“Hey, man, this is your grandfather,” Gibson remembers his friend saying excitedly.
Surprised to see the face on the cover, all Gibson could muster was a meager acknowledgment. Deep down inside, Gibson couldn’t wait to go home to show his mother.
“Oh, that’s Big Josh,” his mother said nonchalantly when presented with the book.
“Big Josh” had always been just another family figure. He was someone who passed away far too young, but left too much of a positive impression that his presence never died.
So began Sean Gibson’s education on his great-grandfather, “the Black Babe Ruth”.
Much of Gibson’s knowledge surrounding “Big Josh” came from his grandfather, Josh Gibson Jr. Gibson Jr. also played in the Negro Leagues with the Homestead Grays from 1949-1950. Before that, he was a batboy, traveling with his dad until the legend’s death in 1947.
So, any time he could, be it while traveling to an autograph circuit or around the house, Sean Gibson couldn’t fight the urge to pick his grandfather’s brain. He needed to know more about his great-grandfather’s history and life.
Though he didn’t like talking much about his father, Gibson Jr. would always emphasize “Big Josh’s” impact. “Don’t let anyone ever doubt your great-grandfather. He was a baaaaad man,” Sean’s grandfather would tell him.
Josh Gibson’s Legacy Lives!
By the mid-1990s, Josh Gibson Jr. wanted to keep his father’s legacy alive. He established The Josh Gibson Foundation. This non-profit aims to get inner-city kids off the streets through a variety of athletic and educational programs.
Though Gibson Jr. passed away in 2004, Sean Gibson has proudly carried the mantle for his family.

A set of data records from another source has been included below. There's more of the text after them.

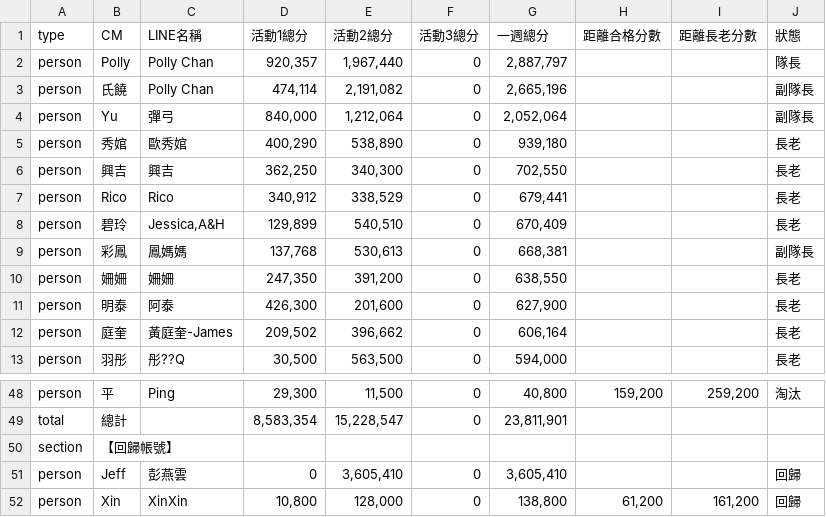
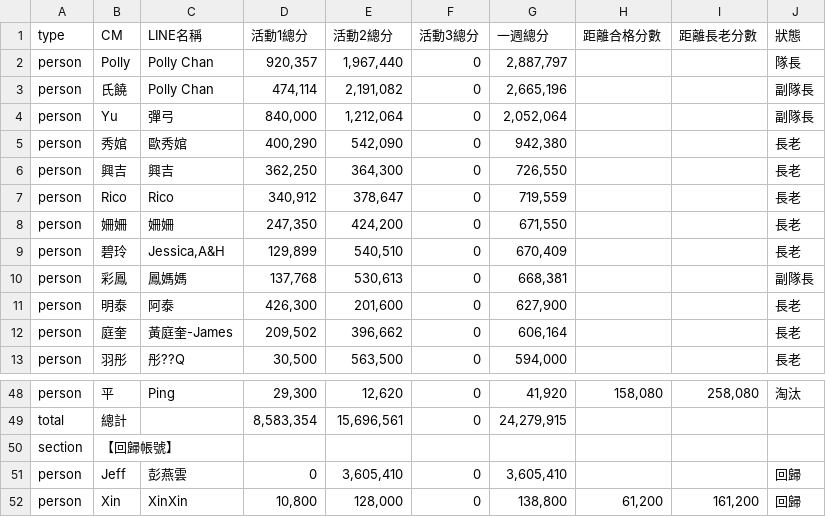
Before and after one commit to Der46/score-dashboard, a CSV file: data/2026-05-w1.csv, drawn as a sheet; only a part is shown, gaps mark what is left out; removed rows and columns are numbered as before the commit, all else as after; the diff covers the shown part only; the diff names each change by its address in the sheet, - before the commit and + after, or states it on an @@ line.

```diff
--- a/data/2026-05-w1.csv
+++ b/data/2026-05-w1.csv
-E5 (活動2總分): 538,890
+E5 (活動2總分): 542,090
-G5 (一週總分): 939,180
+G5 (一週總分): 942,380
-E6 (活動2總分): 340,300
+E6 (活動2總分): 364,300
-G6 (一週總分): 702,550
+G6 (一週總分): 726,550
-E7 (活動2總分): 338,529
+E7 (活動2總分): 378,647
-G7 (一週總分): 679,441
+G7 (一週總分): 719,559
+row 8: person | 姍姍 | 姍姍 | 247,350 | 424,200 | 0 | 671,550 |  |  | 長老
-row 10: person | 姍姍 | 姍姍 | 247,350 | 391,200 | 0 | 638,550 |  |  | 長老
-E48 (活動2總分): 11,500
+E48 (活動2總分): 12,620
-G48 (一週總分): 40,800
+G48 (一週總分): 41,920
-H48 (距離合格分數): 159,200
+H48 (距離合格分數): 158,080
-I48 (距離長老分數): 259,200
+I48 (距離長老分數): 258,080
-E49 (活動2總分): 15,228,547
+E49 (活動2總分): 15,696,561
-G49 (一週總分): 23,811,901
+G49 (一週總分): 24,279,915
```
Also changed, not shown: 7 added rows, 7 removed rows and 11 edited cells elsewhere in this file.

Under his watch, the foundation has grown from one site to three sites within the City of Pittsburgh and has 300 kids enrolled. Additionally, the non-profit is also a partner of the City’s departments of Parks and Recreation and Public Schools, where it holds two sites with mentoring programs.
Though you couldn’t ask for a better way to keep the essence of a legend ever-present, another opportunity presented itself at the end of 2020. It was then that the Baseball Writers’ Association of America voted to remove the name of Kenesaw Mountain Landis from the National League and American League Most Valuable Player awards.
Since then, three candidates have emerged as possible replacements: Branch Rickey, Frank Robinson, and Josh Gibson.
Seizing the opportunity, Gibson created the #JGMVP20 movement, which, if successful, would result in the renaming of the MVP award to the Josh Gibson Award.
For Gibson, this honor wouldn’t just be about his great-grandfather. “It’s about redemption,” he said. “It’s bigger than Josh Gibson. On his shoulders, he’ll carry those 3,400 players who were denied the opportunity.”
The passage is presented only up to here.